User experience starts with the term "user", the individual that is using some technology or artifact to accomplish a goal.
The interface is the mediation of the user's task (Ut) and the system's (S) Core function. The user enters input (I) into the interface to complete a task (output-O).
User experience, the individual's ability to use that interface will be related to his personal characteristics. By this, we mean age, we mean education level, comfort with technology, physical constraints. At the group level, adoption of a system may have to do with how that individual characteristic affects other users. If there is an early adopter for example, then perhaps he might influence others to try the new system. This may even be related to the emotional aspects of computing. For example, I've heard a number of elders say that they text because that's the way that they can communicate with their grandchildren.
The goal of User Experience Design
- Design interfaces that are useful and usable
- Useful: allows a user to complete a task
- System actually produces the desired outcome
- Usable: refers to the effectiveness, efficiency, and satisfaction with which users can achieve tasks when using an interface
- Input is easy to understand
-Output can actually complete the task
User Interface Design Cycle
- In this phase, the designer aims to understand how users are currently completing tasks

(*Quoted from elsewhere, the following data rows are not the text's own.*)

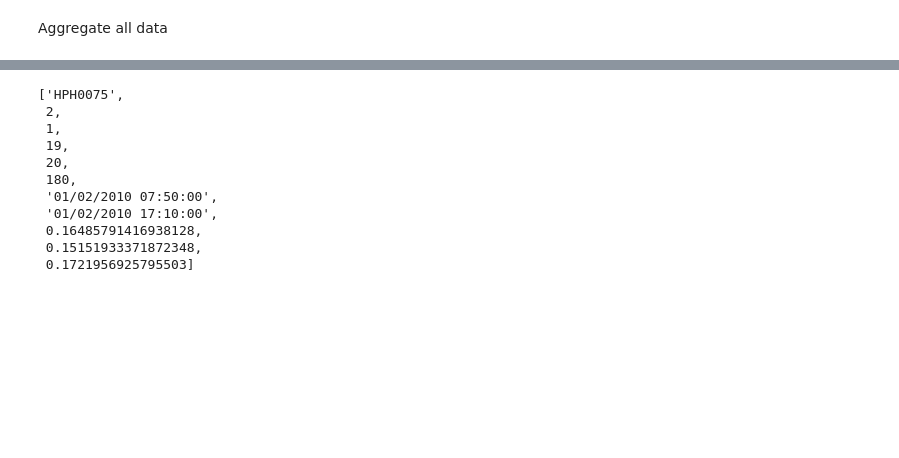
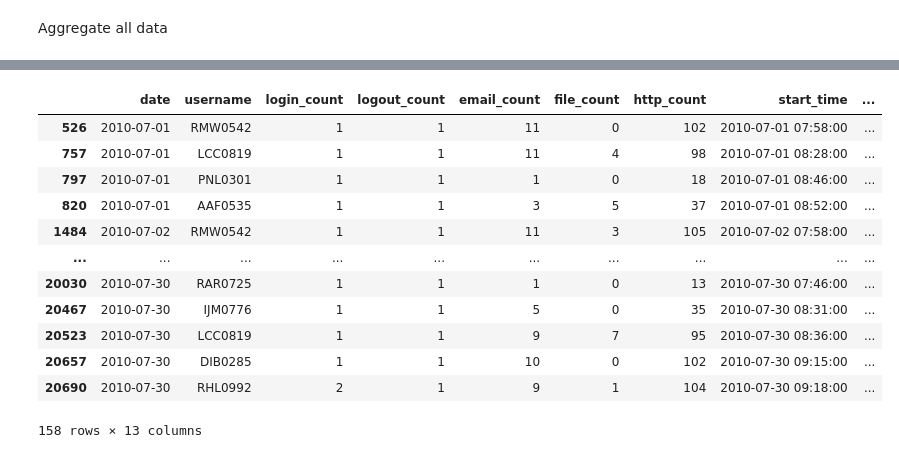
Before and after one commit to kenclements/praxis, a Jupyter notebook: cert-preprocess.ipynb, the cells around one changed output, grey strips where cells are left out. Cells and saved outputs as stored; diff of their text form; code cells hidden in the pictures; blank space fills up the shorter version.

```diff
--- a/cert-preprocess.ipynb
+++ b/cert-preprocess.ipynb
@@ -237,14 +256,0 @@ len(dfwow)
-# %%
-dfwow[20]
-# %% [output]
-['HPH0075',
- 2,
- 1,
- 19,
- 20,
- 180,
- '01/02/2010 07:50:00',
- '01/02/2010 17:10:00',
- 0.16485791416938128,
- 0.15151933371872348,
- 0.1721956925795503]
@@ -250,0 +259,16 @@ dfwow[20]
+# %%
+final.loc[(final['label'] == 'bad')]
+# %% [output]
+|  | date | username | login_count | logout_count | email_count | file_count | http_count | start_time | ... |
+| 526 | 2010-07-01 | RMW0542 | 1 | 1 | 11 | 0 | 102 | 2010-07-01 07:58:00 | ... |
+| 757 | 2010-07-01 | LCC0819 | 1 | 1 | 11 | 4 | 98 | 2010-07-01 08:28:00 | ... |
+| 797 | 2010-07-01 | PNL0301 | 1 | 1 | 1 | 0 | 18 | 2010-07-01 08:46:00 | ... |
+| 820 | 2010-07-01 | AAF0535 | 1 | 1 | 3 | 5 | 37 | 2010-07-01 08:52:00 | ... |
+| 1484 | 2010-07-02 | RMW0542 | 1 | 1 | 11 | 3 | 105 | 2010-07-02 07:58:00 | ... |
+| ... | ... | ... | ... | ... | ... | ... | ... | ... | ... |
+| 20030 | 2010-07-30 | RAR0725 | 1 | 1 | 1 | 0 | 13 | 2010-07-30 07:46:00 | ... |
+| 20467 | 2010-07-30 | IJM0776 | 1 | 1 | 5 | 0 | 35 | 2010-07-30 08:31:00 | ... |
+| 20523 | 2010-07-30 | LCC0819 | 1 | 1 | 9 | 7 | 95 | 2010-07-30 08:36:00 | ... |
+| 20657 | 2010-07-30 | DIB0285 | 1 | 1 | 10 | 0 | 102 | 2010-07-30 09:15:00 | ... |
+| 20690 | 2010-07-30 | RHL0992 | 2 | 1 | 9 | 1 | 104 | 2010-07-30 09:18:00 | ... |
+158 rows × 13 columns
```
Also changed, not shown: parts of 20 cells of this notebook.
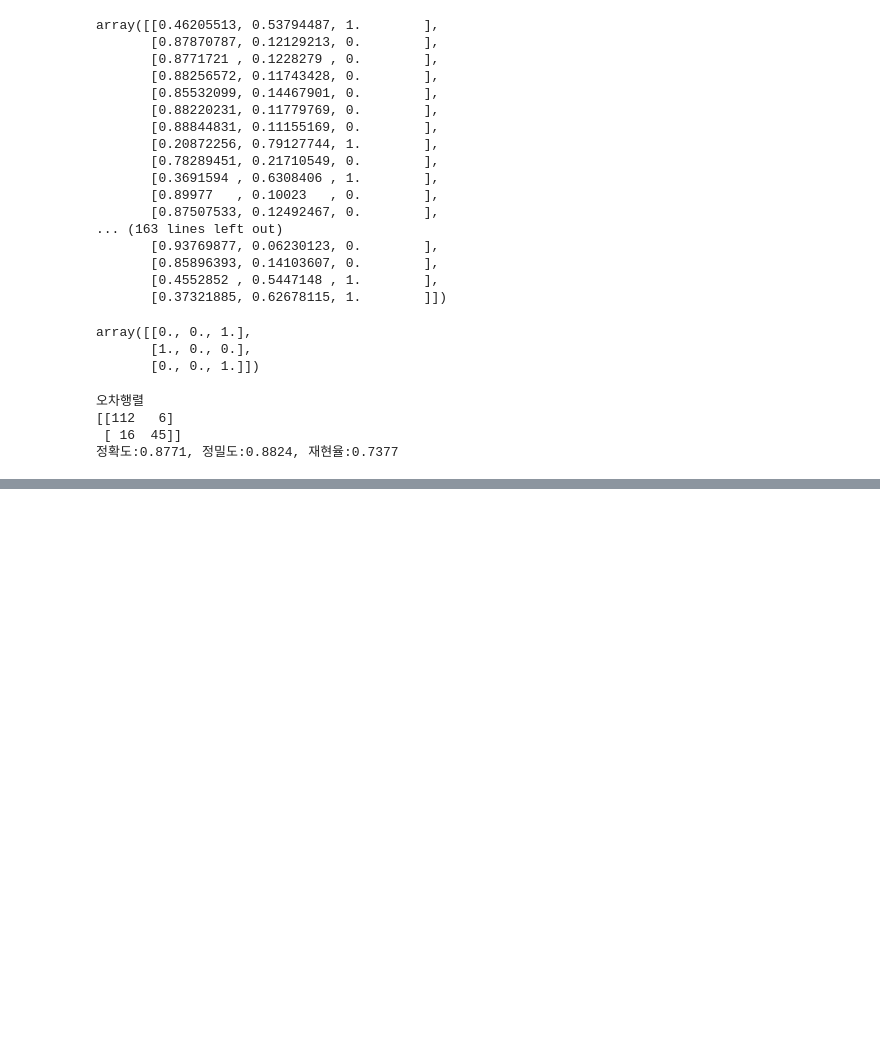
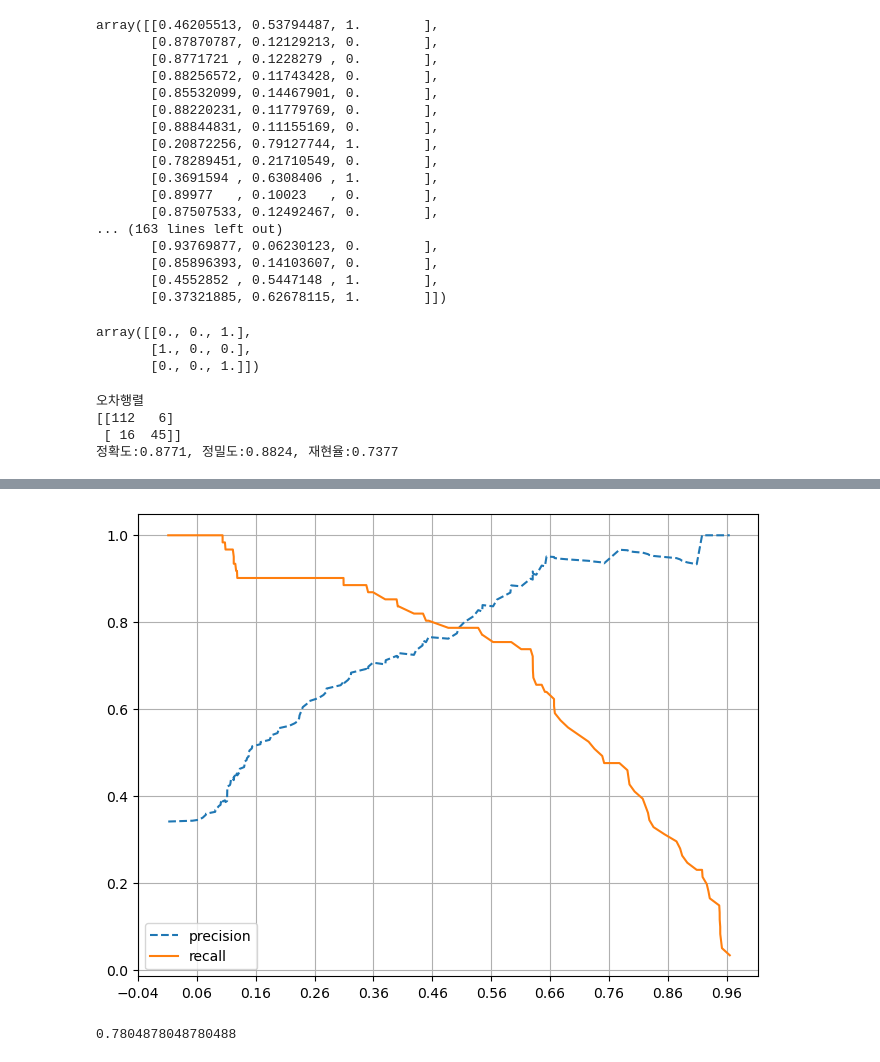
Before and after one commit to YooooSW/python_ex, a Jupyter notebook: 10_ml/ch03/01.ipynb, the cells around one changed output, grey strips where cells are left out. Drawn from its saved outputs; the diff is of its cells as text; code cells hidden in the pictures; blank space fills up the shorter version.

```diff
--- a/10_ml/ch03/01.ipynb
+++ b/10_ml/ch03/01.ipynb
@@ -165,0 +232,22 @@ get_clf_eval(y_test,pred_1)
+# %%
+def precision_recall_curve_plot(y_test,pred_proba):
+    precisions,recalls,thresholds = precision_recall_curve(y_test,
+                                                           pred_proba)
+    plt.figure(figsize=(8,6))
+    threshold_boundary = thresholds.shape[0]
+    plt.plot(thresholds,
+             precisions[0:threshold_boundary],
+             linestyle='--',
+             label='precision')
+    plt.plot(thresholds,
+             recalls[0:threshold_boundary],
+             label='recall')
+    start,end = plt.xlim()
+    plt.xticks(np.round( np.arange(start,end,0.1) , 2))
+    plt.legend()
+    plt.grid()
+    plt.show()
+
+precision_recall_curve_plot(y_test,pred_proba[:,1])
+# %% [output]
+[figure, added]
@@ -165,0 +256,4 @@ get_clf_eval(y_test,pred_1)
+# %%
+f1_score(y_test,pred)
+# %% [output]
+0.7804878048780488
```
Also changed, not shown: parts of 23 cells of this notebook, 3 other files.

- In this phase designers are able to develop novel interfaces to successfully complete the tasks because the designers have sound requirements for the system.
- In the third phase, the designer takes the best designs from phase two and actually builds models or prototypes that the user will be able to engage with. These models meet the core aspects of the task.
In the fourth phase, we take one of the designs from phase three and we actually test the system's usability and usefulness with either users or experts who can provide us with feedback about how to improve the system.